More than a fifth of the planet’s bird species face extinction as humans venture further into their habitats and introduce alien predators, a conservation group said on Wednesday.
While there have been some success stories of species that reappeared or recovered, the overall situation of the world’s birds is worsening, BirdLife International said in its annual assessment of the feathered fauna.
“The total number (of bird species) considered to be threatened with extinction is now 1,212, which when combined with the number of near threatened species gives a total of exactly 2,000 species in trouble — more than a fifth of the planet’s remaining 9,775 species,” BirdLife said.
The 1,212 figure is 10 more than last year's count, and several species from Europe appear in the list for the first time, including:
- The European roller, for which key populations in Turkey and European Russia have declined markedly.
- Krüper’s Nuthatch, a mainly Turkish species that has declined because of tourism development of its key habitats.
- Red Kite, which has suffered large declines across Europe, despite a successful reintroduction program in Britain.
BirdLife, a global alliance of conservation groups, said 179 species were categorized as critically endangered, the highest level of threat. They include the Azores bullfinch, one of Europe’s rarest songbirds that has fewer than 300 left.
Some good news
Not all was news was negative, with five bird species downlisted to lower categories of threat.

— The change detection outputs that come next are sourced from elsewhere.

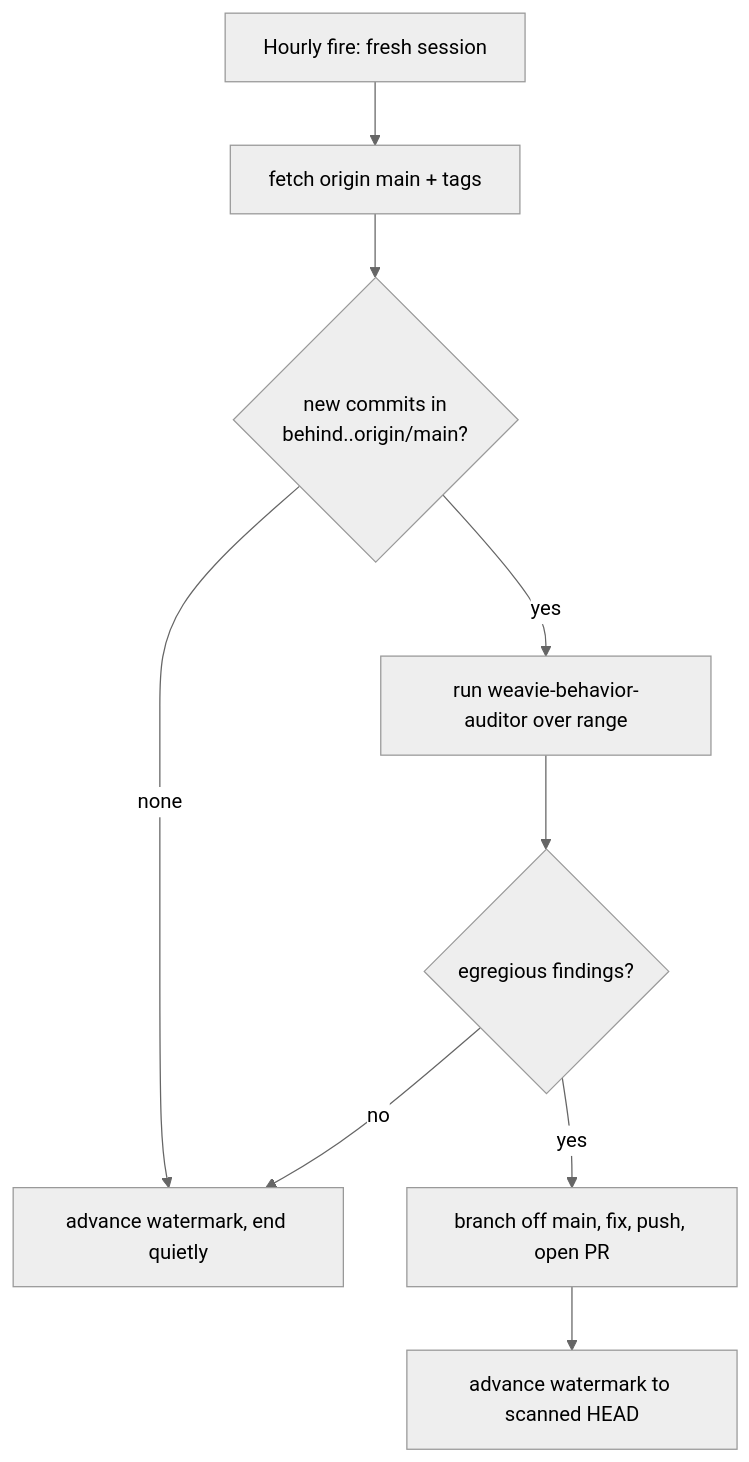
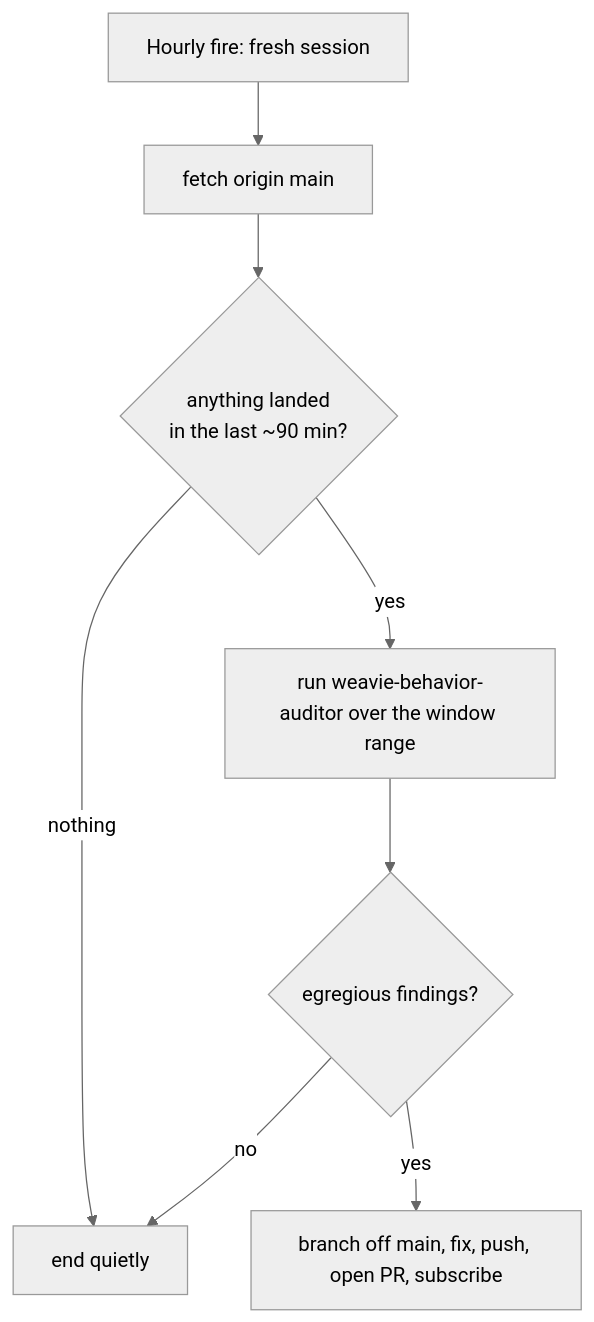
The diagram in docs/specs/behavior-audit-routine.md (Kapps/weavie), drawn with Mermaid (neutral theme) before and after one commit. The commit also changed other lines of this file and 1 other file, not shown here.

First line of the commit message:
Watermark the behavior audit by the clock, not a git tag

````diff
--- a/docs/specs/behavior-audit-routine.md
+++ b/docs/specs/behavior-audit-routine.md
@@ -24,11 +24,10 @@
 ```mermaid
 flowchart TD
-    A[Hourly fire: fresh session] --> B[fetch origin main + tags]
-    B --> C{new commits in<br/>behind..origin/main?}
-    C -- none --> Z[advance watermark, end quietly]
-    C -- yes --> D[run weavie-behavior-auditor over range]
+    A[Hourly fire: fresh session] --> B[fetch origin main]
+    B --> C{anything landed<br/>in the last ~90 min?}
+    C -- nothing --> Z[end quietly]
+    C -- yes --> D[run weavie-behavior-auditor over the window range]
     D --> E{egregious findings?}
     E -- no --> Z
-    E -- yes --> F[branch off main, fix, push, open PR]
-    F --> G[advance watermark to scanned HEAD]
+    E -- yes --> F[branch off main, fix, push, open PR, subscribe]
 ```
````
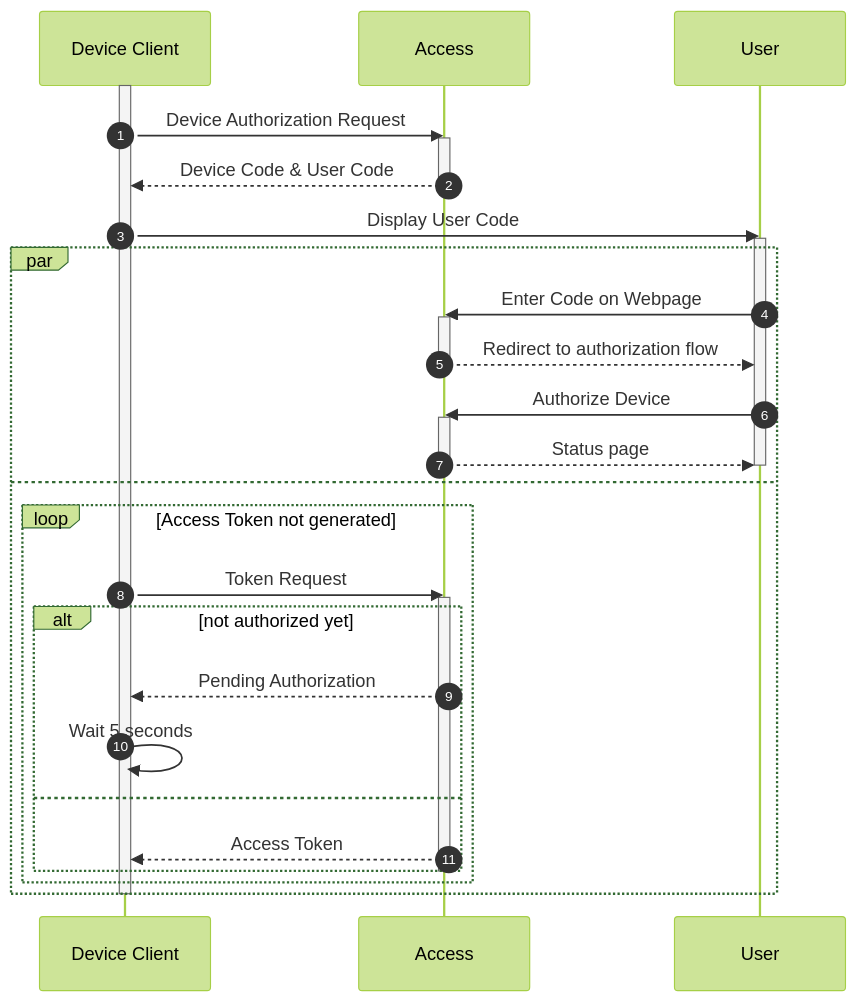
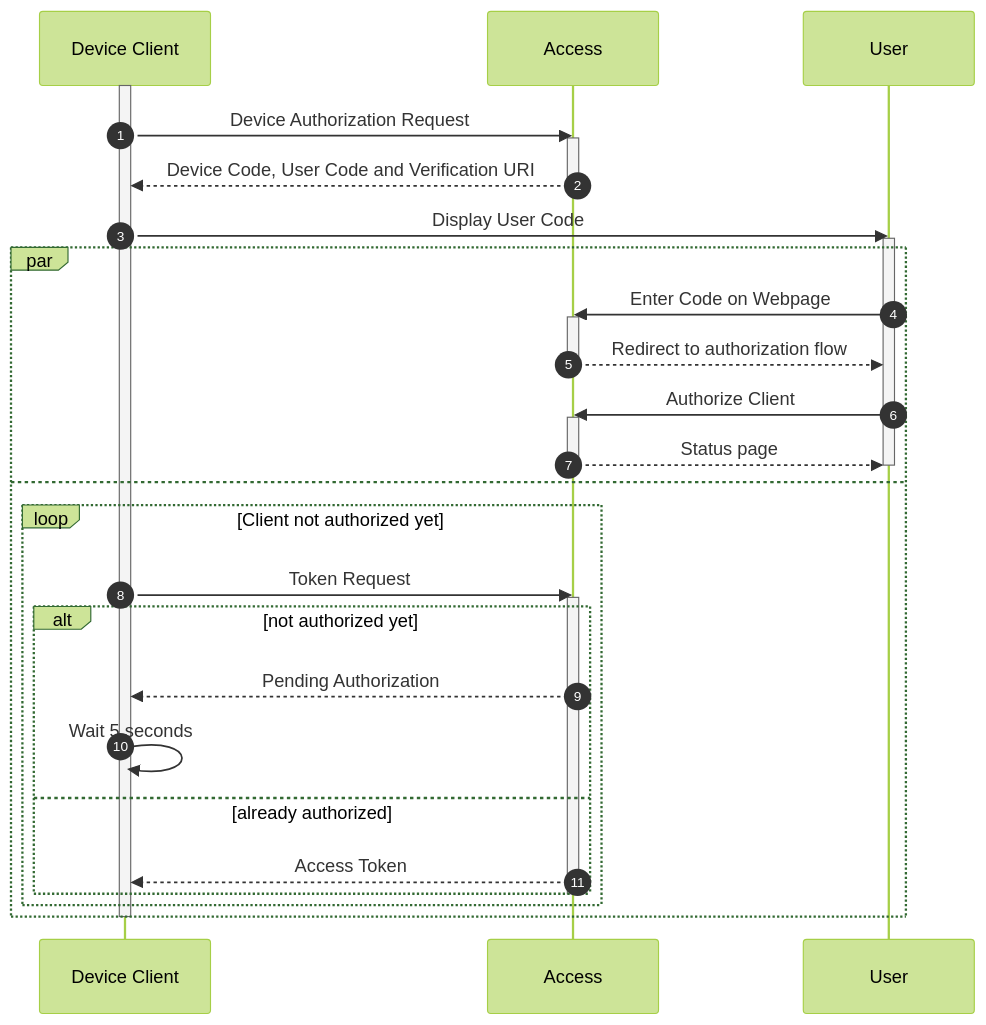
The diagram in docs/products/access/api-reference/description-oauth-endpoint.md (onewelcome/identity-cloud-documentation), drawn with Mermaid (forest theme) before and after one commit. The commit also changed other lines of this file, not shown here.

Commit message:
SAAS-1074 update diagram and its description

````diff
--- a/docs/products/access/api-reference/description-oauth-endpoint.md
+++ b/docs/products/access/api-reference/description-oauth-endpoint.md
@@ -258,39 +258,39 @@
 ```mermaid
 sequenceDiagram
     autonumber
     participant Client as Device Client
     participant Access
     participant User
     activate Client
     Client ->> Access: Device Authorization Request
     activate Access
-    Access -->> Client: Device Code & User Code
+    Access -->> Client: Device Code, User Code and Verification URI
     deactivate Access
     Client ->> User: Display User Code
     activate User
 
     par
         User ->> Access: Enter Code on Webpage
         activate Access
         Access -->> User: Redirect to authorization flow
         deactivate Access
-        User ->> Access: Authorize Device
+        User ->> Access: Authorize Client
         activate Access
         Access -->> User: Status page
         deactivate Access
         deactivate User
     and
-        loop Access Token not generated
+        loop Client not authorized yet
             Client ->> Access: Token Request
             activate Access
             alt not authorized yet
                 Access -->> Client: Pending Authorization
                 Client ->> Client: Wait 5 seconds
-            else
+            else already authorized
                 Access -->> Client: Access Token
             end
             deactivate Access
         end
     end
     deactivate Client
 ```
````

“This is a credit to the efforts of the U.S. Fish and Wildlife Service and others, who have brought this species back from the brink of extinction,” Stuart Butchart, BirdLife's global species program coordinator, said in a statement. “Today, there are more than 1,200 Kirtland’s Warblers, from a low-point of 167 in the 1970s, so its future certainly looks rosier.”
The United States also reported the first sighting of the ivory-billed woodpecker for the first time in decades.
On the Seychelles islands, the magpie-robin, a species that had dwindled to just 12-15 birds on one island by 1965, recovered to over 130 after birds were relocated to small, predator-free islands off Africa’s east coast.
Rat trouble in New Zealand
But news has been bad elsewhere. BirdLife said two of New Zealand’s species have moved closer to joining five others that are extinct there, largely because of introduced rat population explosions in 1999 and 2000.
Habitat destruction and the introduction of alien predators are among the biggest threats to bird populations globally.
“Despite the recent rediscovery of the ivory-billed woodpecker, overall more species are currently sliding towards oblivion,” BirdLife spokesman Ed Parnell said in the statement. “One in five bird species on the planet now faces a risk in the short or medium-term of joining the dodo, great auk and 129 other species that we know have become extinct since 1500.”
Reuters contributed to this report.